As part of a journey to strengthen our culture of inclusion, we began writing quarterly editorials last year designed to stimulate conversation about relevant and sometimes challenging topics. The idea is that healthy and open dialogue is an essential prerequisite to breaking down the barriers to inclusion. We are energized by the feedback to date, and are excited to continue this conversation into a second year.
To kick off this year’s series, I commented on an article I recently read on the website of one of our partners, the Ellevate Network: “Sheryl Sandberg Just Nailed a Subtle Way Men Hold Women’s Careers Back.”
The article reflects on how men can feel uncomfortable spending one-on-one time with the women with whom they work. As a result, they avoid dinners and other out-of-work events with women, thus limiting important networking (and presumably many other learning) opportunities for women at work. That struck a chord with me.
In consulting, and especially here at West Monroe, doing great work is not enough. Our success depends on teams, not individuals. Relationships matter and are vitally important to one’s career success.
However, as much as I believe in the importance of mentoring and networking, I also understand it doesn’t always feel comfortable – and typically that’s related to the activity itself more than the people participating in the activity. Dinners between male and female colleagues are an oft-cited example, but gatherings at bars can be uncomfortable for those who don’t drink, or large group outings can be difficult for introverts.
In this piece, I discuss recommendations to ensure we create an environment where all colleagues feel they have an equal chance to develop professional relationships.

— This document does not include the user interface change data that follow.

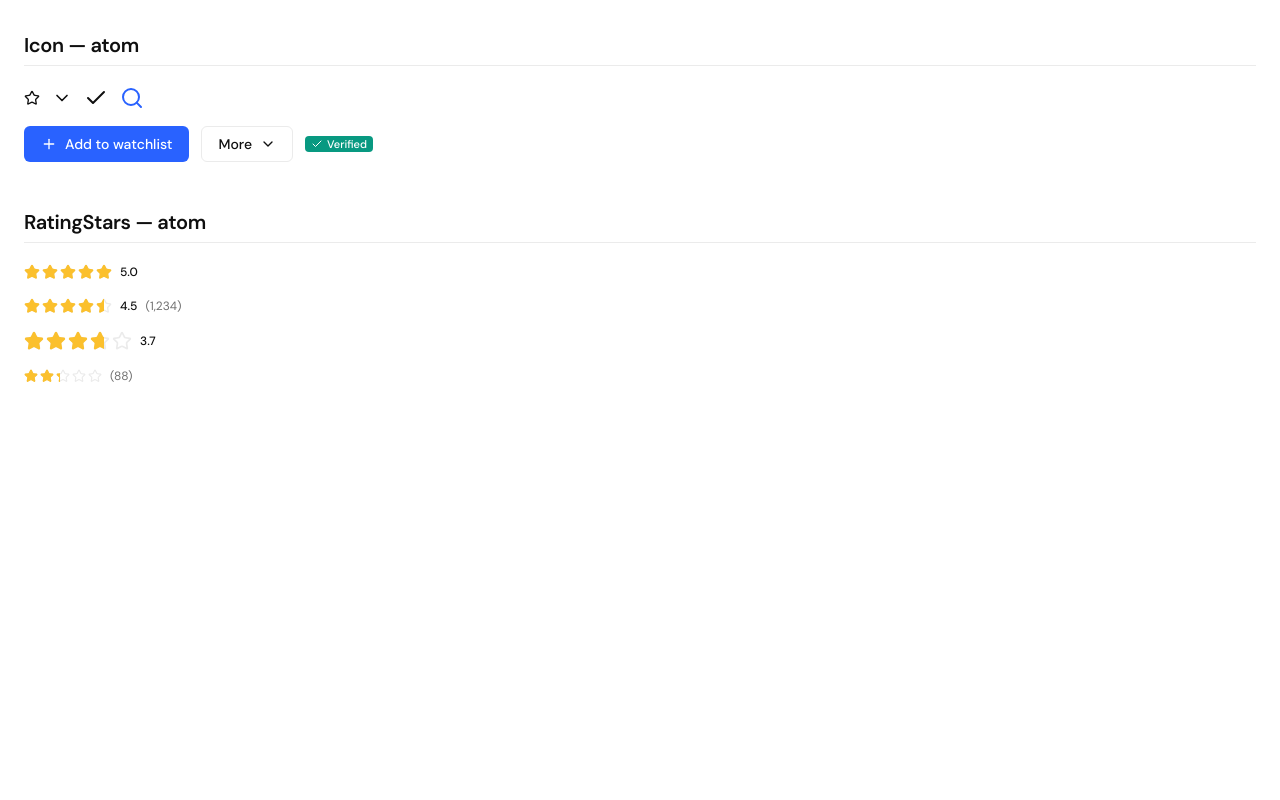
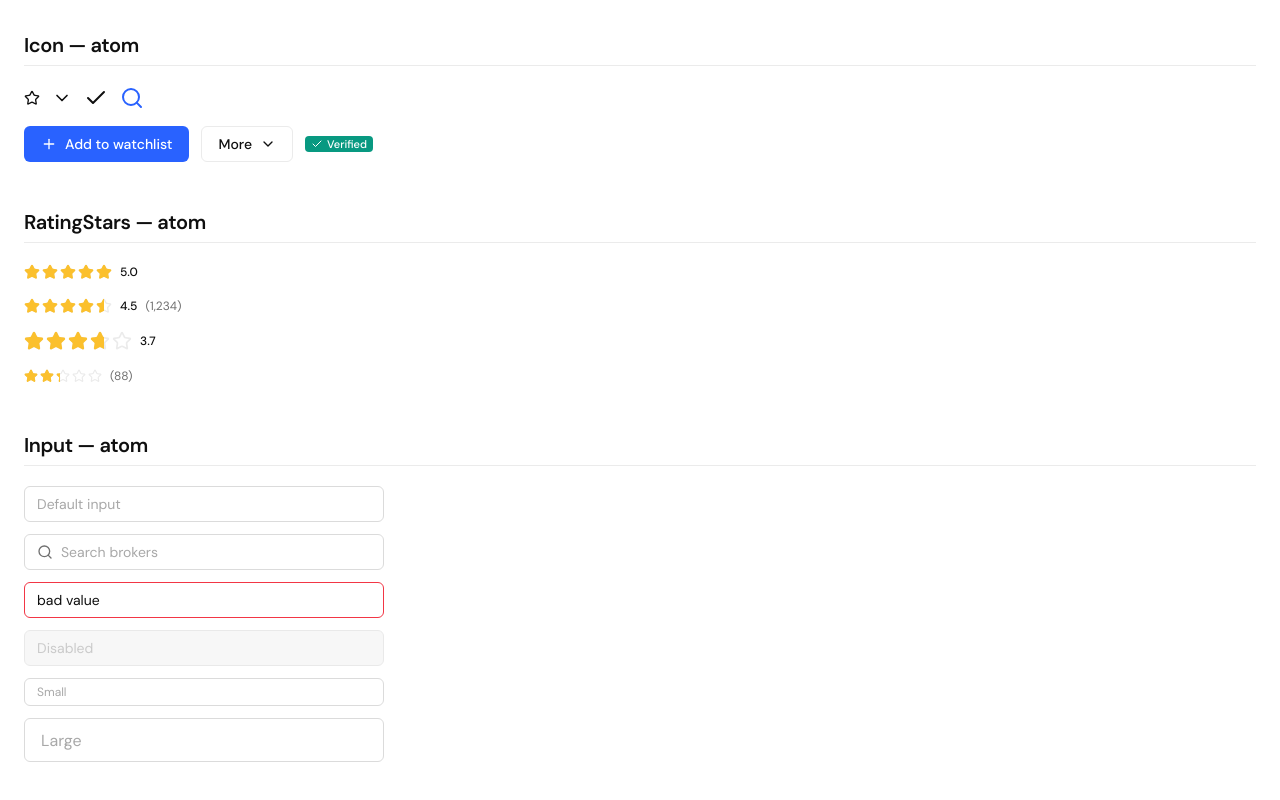
Before and after one commit to ryan-azendo/trading-view-replica, a Next.js app: page /design-system in a window 1280 px wide. Shown: the part 2979-3779 px from the top of the page. Before the commit the page ends 3444 px from the top, so only its background shows below. Built offline with nearby package versions, Linux system fonts and the light colour scheme.

Commit message:
add: input atom with icon slots and error state

```diff
--- a/src/app/design-system/page.module.css
+++ b/src/app/design-system/page.module.css
@@ -143,3 +143,11 @@
   gap: var(--space-4);
   align-items: flex-start;
 }
+
+/* --- Input showcase --- */
+.inputCol {
+  display: flex;
+  flex-direction: column;
+  gap: var(--space-3);
+  max-width: 360px;
+}
--- a/src/app/design-system/page.tsx
+++ b/src/app/design-system/page.tsx
@@ -4,6 +4,7 @@ import { Button } from "@/components/atoms/Button";
 import { Badge } from "@/components/atoms/Badge";
 import { Icon } from "@/components/atoms/Icon";
 import { RatingStars } from "@/components/atoms/RatingStars";
+import { Input } from "@/components/atoms/Input";
 import styles from "./page.module.css";
 
 const SEMANTIC_COLORS = [
@@ -250,6 +251,20 @@ export default function FoundationPage() {
             <RatingStars value={2.3} size="sm" reviewCount={88} />
           </div>
         </Section>
+
+        <Section title="Input — atom">
+          <div className={styles.inputCol}>
+            <Input placeholder="Default input" />
+            <Input
+              placeholder="Search brokers"
+              leadingIcon={<Icon icon={Search} size="sm" />}
+            />
+            <Input placeholder="Error state" error defaultValue="bad value" />
+            <Input placeholder="Disabled" disabled />
+            <Input inputSize="sm" placeholder="Small" />
+            <Input inputSize="lg" placeholder="Large" />
+          </div>
+        </Section>
       </div>
     </main>
   );
--- /dev/null
+++ b/src/components/atoms/Input.module.css
@@ -0,0 +1,98 @@
+/* ============================================================
+   INPUT (atom)
+   Border/background live on the wrapper so in-field icons sit
+   inside the same bordered box. Colors from --input-* tokens.
+   ============================================================ */
+
+.wrapper {
+  display: inline-flex;
+  align-items: center;
+  gap: var(--space-2);
+  width: 100%;
+  background: var(--input-bg);
+  border: 1px solid var(--input-border);
+  border-radius: var(--input-radius);
+  transition:
+    border-color var(--transition-fast),
+    background-color var(--transition-fast);
+}
+
+.wrapper:hover {
+  border-color: var(--input-border-hover);
+}
+
+.wrapper:focus-within {
+  border-color: var(--input-border-focus);
+  outline: 2px solid var(--color-focus-outline);
+  outline-offset: 1px;
+}
+
+/* Error overrides hover/focus border color */
+.error,
+.error:hover,
+.error:focus-within {
+  border-color: var(--input-border-error);
+}
+
+.wrapper:has(.input:disabled) {
+  background: var(--color-bg-tertiary);
+  opacity: 0.6;
+  cursor: not-allowed;
+}
+
+/* --- Sizes (height + horizontal padding + font size) --- */
+.sm {
+  height: 28px;
+  padding: 0 var(--space-3);
+}
+.sm .input {
+  font-size: var(--text-sm);
+}
+
+.md {
+  height: 36px;
+  padding: 0 var(--space-3);
+}
+.md .input {
+  font-size: var(--text-base);
+}
+
+.lg {
+  height: 44px;
+  padding: 0 var(--space-4);
+}
+.lg .input {
+  font-size: var(--text-md);
+}
+
+/* --- The field itself --- */
+.input {
+  flex: 1;
+  min-width: 0;
+  height: 100%;
+  border: none;
+  background: transparent;
+  color: var(--input-text);
+  font-family: var(--font-sans);
+  line-height: 1;
+}
+
+.input:focus {
+  outline: none; /* focus ring is on the wrapper via :focus-within */
+}
+
+.input::placeholder {
+  color: var(--input-placeholder);
+}
+
+.input:disabled {
+  cursor: not-allowed;
+}
+
+/* --- In-field icons --- */
+.icon {
+  display: inline-flex;
+  align-items: center;
+  flex-shrink: 0;
+  color: var(--color-icon-secondary);
+}
--- /dev/null
+++ b/src/components/atoms/Input.tsx
@@ -0,0 +1,64 @@
+import { forwardRef, type InputHTMLAttributes, type ReactNode } from "react";
+import styles from "./Input.module.css";
+
+export type InputSize = "sm" | "md" | "lg";
+
+export interface InputProps
+  extends Omit<InputHTMLAttributes<HTMLInputElement>, "size"> {
+  /** Control height + padding + font size. Renamed to avoid the native
+   *  numeric `size` attribute. */
+  inputSize?: InputSize;
+  /** Error state — paints the border with --input-border-error. */
+  error?: boolean;
+  /** Icon rendered inside the field, before the input (e.g. Search). */
+  leadingIcon?: ReactNode;
+  /** Icon/affordance rendered inside the field, after the input. */
+  trailingIcon?: ReactNode;
+}
+
+/**
+ * Input — foundational atom. A bordered text field with optional in-field
+ * icons and an error state. Label/help text are intentionally left to a
+ * higher-level FormField molecule. Token-driven, themes automatically.
+ */
+export const Input = forwardRef<HTMLInputElement, InputProps>(function Input(
+  {
+    inputSize = "md",
+    error = false,
+    leadingIcon,
+    trailingIcon,
+    className,
+    ...rest
+  },
+  ref,
+) {
+  const wrapperClasses = [
+    styles.wrapper,
+    styles[inputSize],
+    error && styles.error,
+    className,
+  ]
+    .filter(Boolean)
+    .join(" ");
+
+  return (
+    <div className={wrapperClasses}>
+      {leadingIcon && (
+        <span className={styles.icon} aria-hidden="true">
+          {leadingIcon}
+        </span>
+      )}
+      <input
+        ref={ref}
+        className={styles.input}
+        aria-invalid={error || undefined}
+        {...rest}
+      />
+      {trailingIcon && (
+        <span className={styles.icon} aria-hidden="true">
+          {trailingIcon}
+        </span>
+      )}
+    </div>
+  );
+});
```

I also invited Kelsey Braak, a manager in our Operations Excellence practice and a member of our Inclusion and Diversity advisory committee, to contribute her personal perspective.
This issue is largely a silent challenge, and we know we won’t be able to fix it without an open dialog. With that in mind, I welcome your questions and input in the comments below or via email.